Audio companies adding video (and vice versa): It’s my personal opinion that in the future we’ll see more manufacturers attempt to bring together end-to-end solutions. We saw the first of that this year. Biamp unveiled their TesiraLux video encoders and decoders, allowing users to add 4k video transmission across 10gb networks using AVB with minimum compression, or over 1gb AVB networks with more compression. QSC, another company historically known as an audio company, unveiled a network-based extension to their Q-SYS platform which introduces AV to USB Bridging.

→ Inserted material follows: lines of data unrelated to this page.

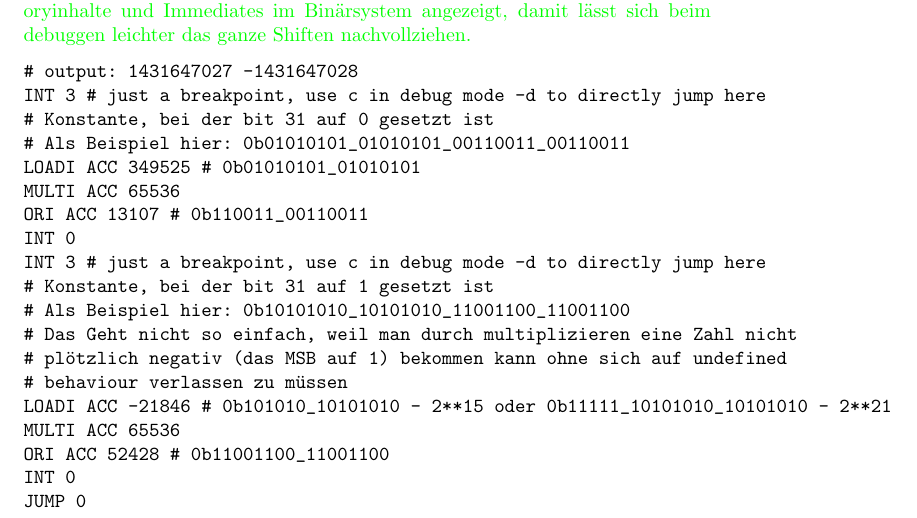
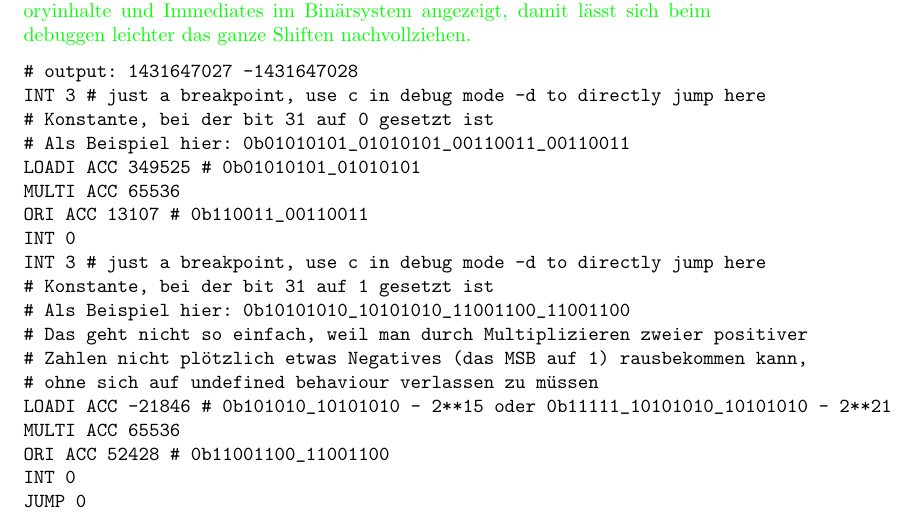
Before and after one commit to areotwister/-bungsbaltt-3, a LaTeX document (0087a_edit.tex): part of page 2 of 2, cut so that both start at the same text. Compiled offline with pdfLaTeX.

Commit message:
another small change

```diff
--- a/0087a_edit.tex
+++ b/0087a_edit.tex
@@ -95,9 +95,9 @@ INT 0
 INT 3 # just a breakpoint, use c in debug mode -d to directly jump here
 # Konstante, bei der bit 31 auf 1 gesetzt ist
 # Als Beispiel hier: 0b10101010_10101010_11001100_11001100
-# Das Geht nicht so einfach, weil man durch multiplizieren eine Zahl nicht
-# plötzlich negativ (das MSB auf 1) bekommen kann ohne sich auf undefined
-# behaviour verlassen zu müssen
+# Das geht nicht so einfach, weil man durch Multiplizieren zweier positiver
+# Zahlen nicht plötzlich etwas Negatives (das MSB auf 1) rausbekommen kann,
+# ohne sich auf undefined behaviour verlassen zu müssen
 LOADI ACC -21846 # 0b101010_10101010 - 2**15 oder 0b11111_10101010_10101010 - 2**21
 MULTI ACC 65536
 ORI ACC 52428 # 0b11001100_11001100
```
Also changed, not shown: 0087a_edit.pdf, 1 other file.
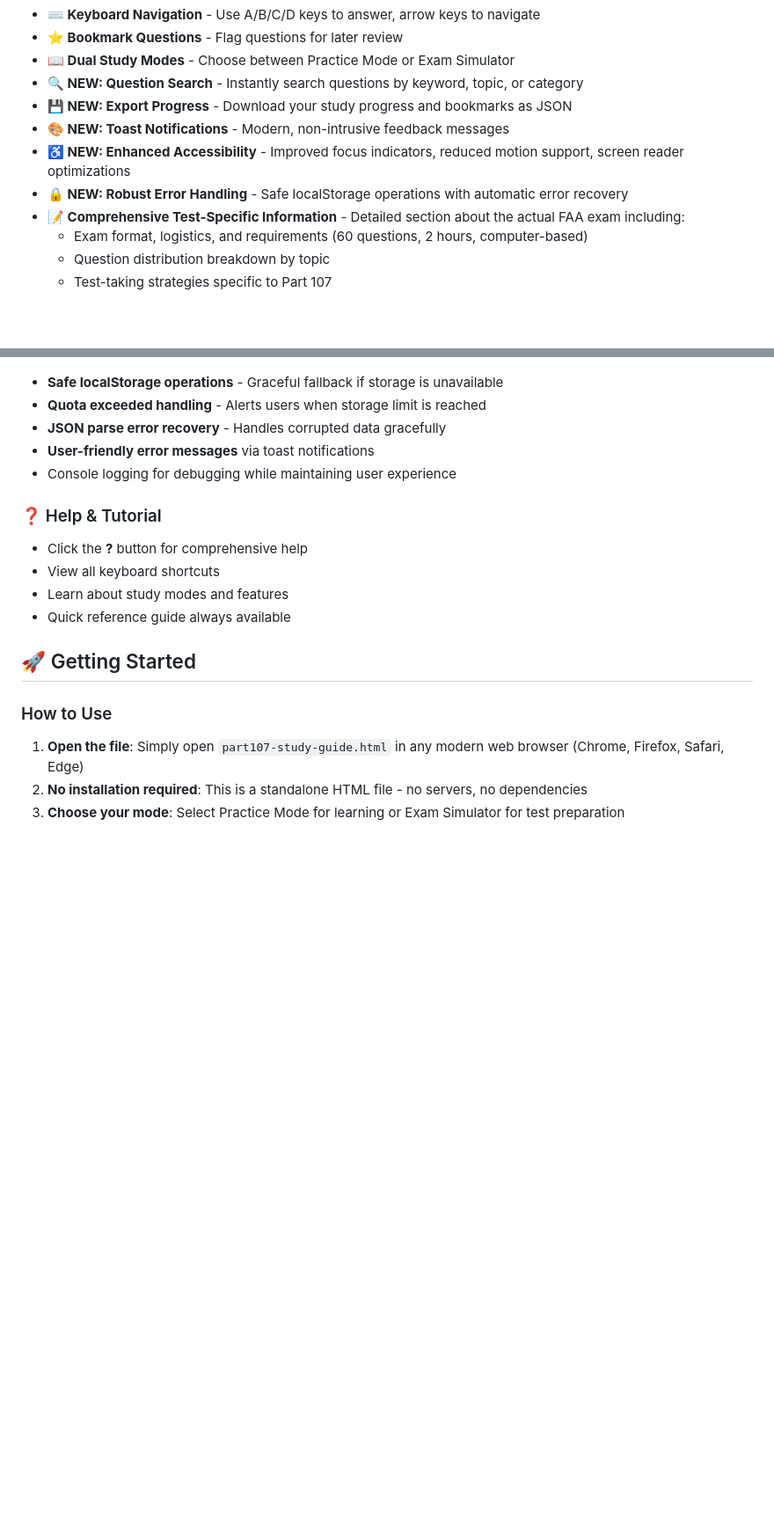
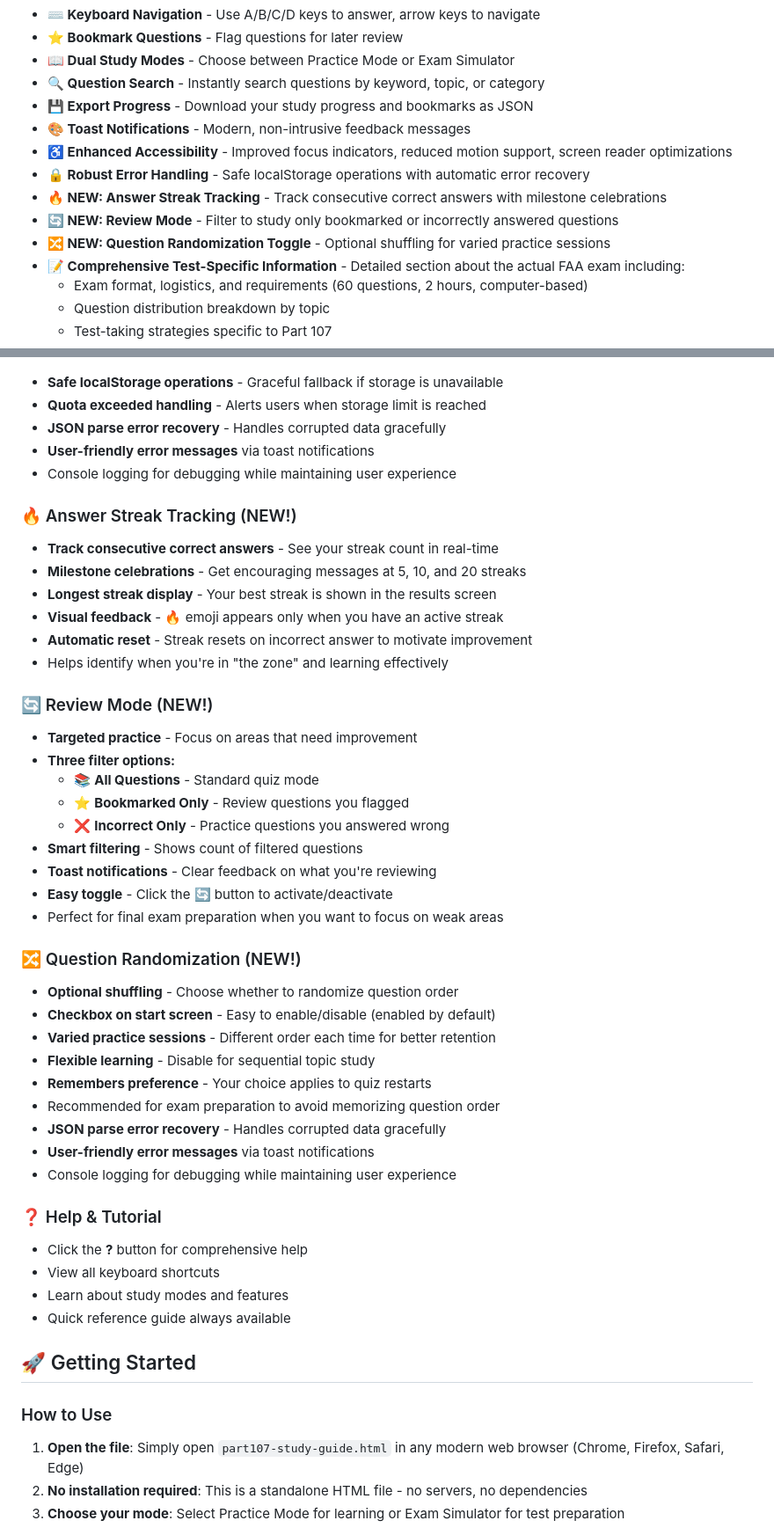
Before and after one commit to S3OPS/107, a Markdown page: README.md, 2 parts joined by grey strips. Shown at 88% size. GitHub-like rendering; blank space fills up the shorter version.

Commit message:
Update README with new features documentation
Co-authored-by: S3OPS <256816913+S3OPS@users.noreply.github.com>

```diff
--- a/README.md
+++ b/README.md
@@ -17,11 +17,14 @@ This study guide provides a game-formatted multiple choice question test coverin
 - **⌨️ Keyboard Navigation** - Use A/B/C/D keys to answer, arrow keys to navigate
 - **⭐ Bookmark Questions** - Flag questions for later review
 - **📖 Dual Study Modes** - Choose between Practice Mode or Exam Simulator
-- **🔍 NEW: Question Search** - Instantly search questions by keyword, topic, or category
-- **💾 NEW: Export Progress** - Download your study progress and bookmarks as JSON
-- **🎨 NEW: Toast Notifications** - Modern, non-intrusive feedback messages
-- **♿ NEW: Enhanced Accessibility** - Improved focus indicators, reduced motion support, screen reader optimizations
-- **🔒 NEW: Robust Error Handling** - Safe localStorage operations with automatic error recovery
+- **🔍 Question Search** - Instantly search questions by keyword, topic, or category
+- **💾 Export Progress** - Download your study progress and bookmarks as JSON
+- **🎨 Toast Notifications** - Modern, non-intrusive feedback messages
+- **♿ Enhanced Accessibility** - Improved focus indicators, reduced motion support, screen reader optimizations
+- **🔒 Robust Error Handling** - Safe localStorage operations with automatic error recovery
+- **🔥 NEW: Answer Streak Tracking** - Track consecutive correct answers with milestone celebrations
+- **🔄 NEW: Review Mode** - Filter to study only bookmarked or incorrectly answered questions
+- **🔀 NEW: Question Randomization Toggle** - Optional shuffling for varied practice sessions
 - **📝 Comprehensive Test-Specific Information** - Detailed section about the actual FAA exam including:
   - Exam format, logistics, and requirements (60 questions, 2 hours, computer-based)
   - Question distribution breakdown by topic
@@ -179,6 +182,36 @@ This section is displayed on the start screen before you begin studying, so you
 - **User-friendly error messages** via toast notifications
 - Console logging for debugging while maintaining user experience
 
+### 🔥 Answer Streak Tracking (NEW!)
+- **Track consecutive correct answers** - See your streak count in real-time
+- **Milestone celebrations** - Get encouraging messages at 5, 10, and 20 streaks
+- **Longest streak display** - Your best streak is shown in the results screen
+- **Visual feedback** - 🔥 emoji appears only when you have an active streak
+- **Automatic reset** - Streak resets on incorrect answer to motivate improvement
+- Helps identify when you're in "the zone" and learning effectively
+
+### 🔄 Review Mode (NEW!)
+- **Targeted practice** - Focus on areas that need improvement
+- **Three filter options:**
+  - 📚 **All Questions** - Standard quiz mode
+  - ⭐ **Bookmarked Only** - Review questions you flagged
+  - ❌ **Incorrect Only** - Practice questions you answered wrong
+- **Smart filtering** - Shows count of filtered questions
+- **Toast notifications** - Clear feedback on what you're reviewing
+- **Easy toggle** - Click the 🔄 button to activate/deactivate
+- Perfect for final exam preparation when you want to focus on weak areas
+
+### 🔀 Question Randomization (NEW!)
+- **Optional shuffling** - Choose whether to randomize question order
+- **Checkbox on start screen** - Easy to enable/disable (enabled by default)
+- **Varied practice sessions** - Different order each time for better retention
+- **Flexible learning** - Disable for sequential topic study
+- **Remembers preference** - Your choice applies to quiz restarts
+- Recommended for exam preparation to avoid memorizing question order
+- **JSON parse error recovery** - Handles corrupted data gracefully
+- **User-friendly error messages** via toast notifications
+- Console logging for debugging while maintaining user experience
+
 ### ❓ Help & Tutorial
 - Click the **?** button for comprehensive help
 - View all keyboard shortcuts
```
Also changed, not shown: other parts of README.md (+3 -0 lines).
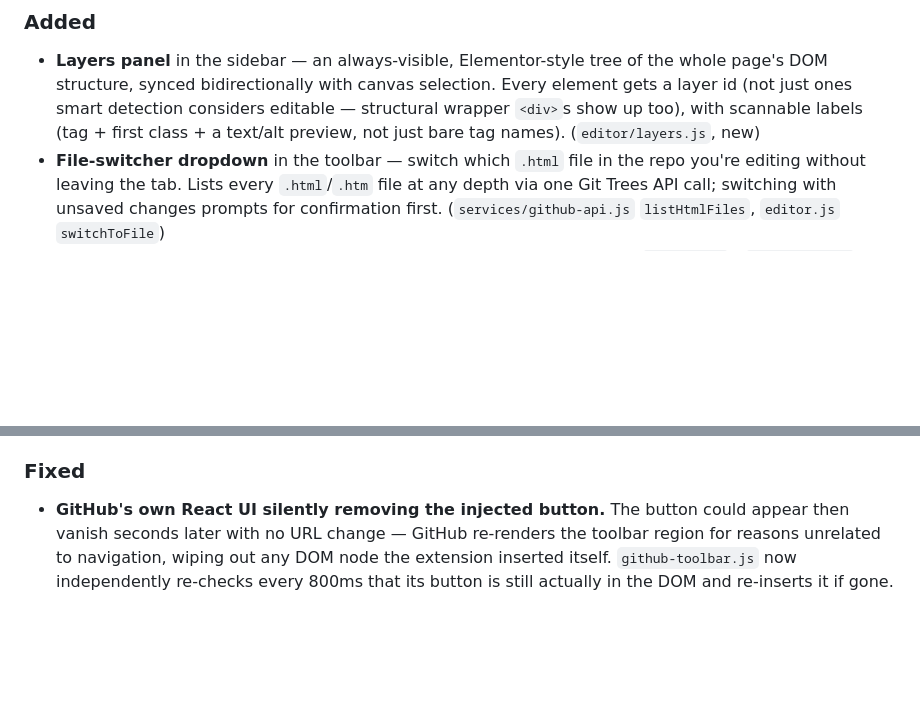
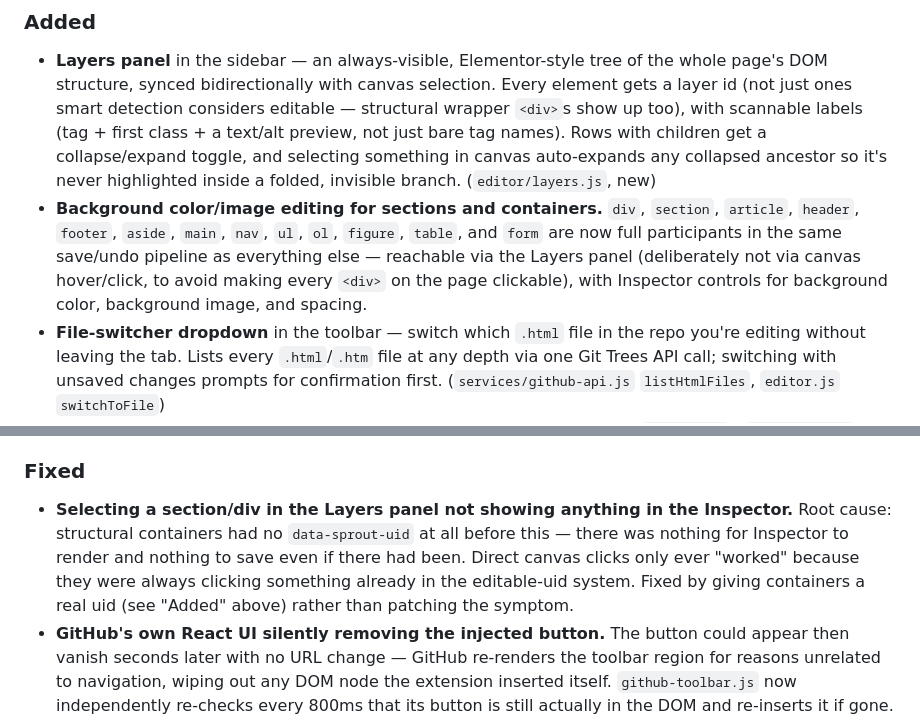
Before and after one commit to HoldenGrant/sprout-editor, a Markdown page: CHANGELOG.md, 2 parts joined by grey strips. GitHub-like rendering; blank space fills up the shorter version.

```diff
--- a/CHANGELOG.md
+++ b/CHANGELOG.md
@@ -10,7 +10,15 @@ change landed in this repo.
   page's DOM structure, synced bidirectionally with canvas selection. Every element gets
   a layer id (not just ones smart detection considers editable — structural wrapper
   `<div>`s show up too), with scannable labels (tag + first class + a text/alt preview,
-  not just bare tag names). (`editor/layers.js`, new)
+  not just bare tag names). Rows with children get a collapse/expand toggle, and
+  selecting something in canvas auto-expands any collapsed ancestor so it's never
+  highlighted inside a folded, invisible branch. (`editor/layers.js`, new)
+- **Background color/image editing for sections and containers.** `div`, `section`,
+  `article`, `header`, `footer`, `aside`, `main`, `nav`, `ul`, `ol`, `figure`, `table`,
+  and `form` are now full participants in the same save/undo pipeline as everything
+  else — reachable via the Layers panel (deliberately not via canvas hover/click, to
+  avoid making every `<div>` on the page clickable), with Inspector controls for
+  background color, background image, and spacing.
 - **File-switcher dropdown** in the toolbar — switch which `.html` file in the repo
   you're editing without leaving the tab. Lists every `.html`/`.htm` file at any depth
   via one Git Trees API call; switching with unsaved changes prompts for confirmation
@@ -36,6 +44,12 @@ change landed in this repo.
   [holdengrant.github.io/sprout-editor](https://holdengrant.github.io/sprout-editor/).
 
 ### Fixed
+- **Selecting a section/div in the Layers panel not showing anything in the Inspector.**
+  Root cause: structural containers had no `data-sprout-uid` at all before this — there
+  was nothing for Inspector to render and nothing to save even if there had been.
+  Direct canvas clicks only ever "worked" because they were always clicking something
+  already in the editable-uid system. Fixed by giving containers a real uid (see
+  "Added" above) rather than patching the symptom.
 - **GitHub's own React UI silently removing the injected button.** The button could
   appear then vanish seconds later with no URL change — GitHub re-renders the toolbar
   region for reasons unrelated to navigation, wiping out any DOM node the extension
```
Also changed, not shown: README.md (+10 -3 lines).
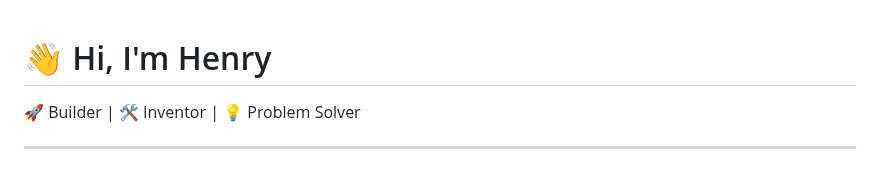
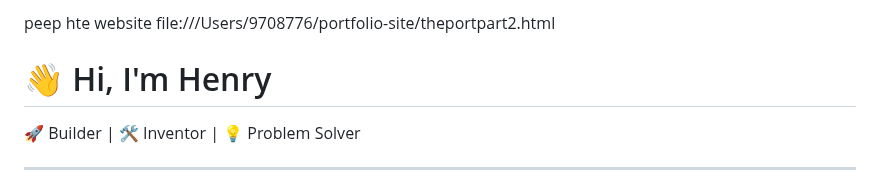
Before and after one commit to Henryvoidstar/im-working-on-this, a Markdown page: README.md, the part around the change. Drawn GitHub-style.

```diff
--- a/README.md
+++ b/README.md
@@ -1,3 +1,9 @@
+peep hte website file:///Users/9708776/portfolio-site/theportpart2.html
+
+
+
+
+
 # 👋 Hi, I'm Henry
 
 🚀 Builder | 🛠️ Inventor | 💡 Problem Solver
```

This solution includes a camera and an I/O USB Bridge or the already available TSC-7t tabletop control panel; these are network devices, eliminating the frustration of point-to-point solutions. Conversely, Crestron, primarily known as a video and control manufacturer, debuted a series of audio DSP products to go alongside their well-known and more ubiquitous video counterparts.
Video over IP: Video over IP (not to be confused with Voice over IP) was an important evolution for the industry. The AV Industry has been steeped in hardware based, point-to-point video distribution technologies for far too long. Granted, we’ve come a long way from the days of five-wire bnc and the like, but we still have a long way to go. While SVSi (now part of AMX and subsequently Harman) has had Video over IP solutions for some time, it was good to see them joined in the marketplace by Biamp, Atlona, Aurora, ZeeVee and others had 4K solutions routable over the network with varying specifications (I won’t dull you with them, and this isn’t a spec sheet). Time will tell how widely these technologies will be adopted, especially those requiring a 10gb network.
Tracking Solutions: Newcomers to the show, Dycap, unveiled their solution for using third party cameras with their computer-based tracking control system. Vaddio, which has had their AutoTrak solution in the marketplace for a long time unveiled an elegant update inRoboTrak—better quality video and tracking with a lower price point and easier installation. 1Beyond also had a tracking camera in an all-in-one form factor, though I didn’t get to see it in person to gauge its operation. Those looking for automated tracking solutions, especially education and training environments, now have several options to choose from depending on their pricing and quality needs.
I’m sure InfoComm 2017 will bring another record-setting year for the number of attendees and exhibitors. Hopefully next year we’ll see the next steps of migrating away from traditional point-to-point systems as well as further proliferation of full end-to-end solutions from manufacturers. All this to say, I’m looking forward to next summer’s event, even if it comes with unbearable heat and humidity.
Mike Brandes is an AV and IT professional that has held positions both as an end user/tech manager, as well as in AV manufacturing.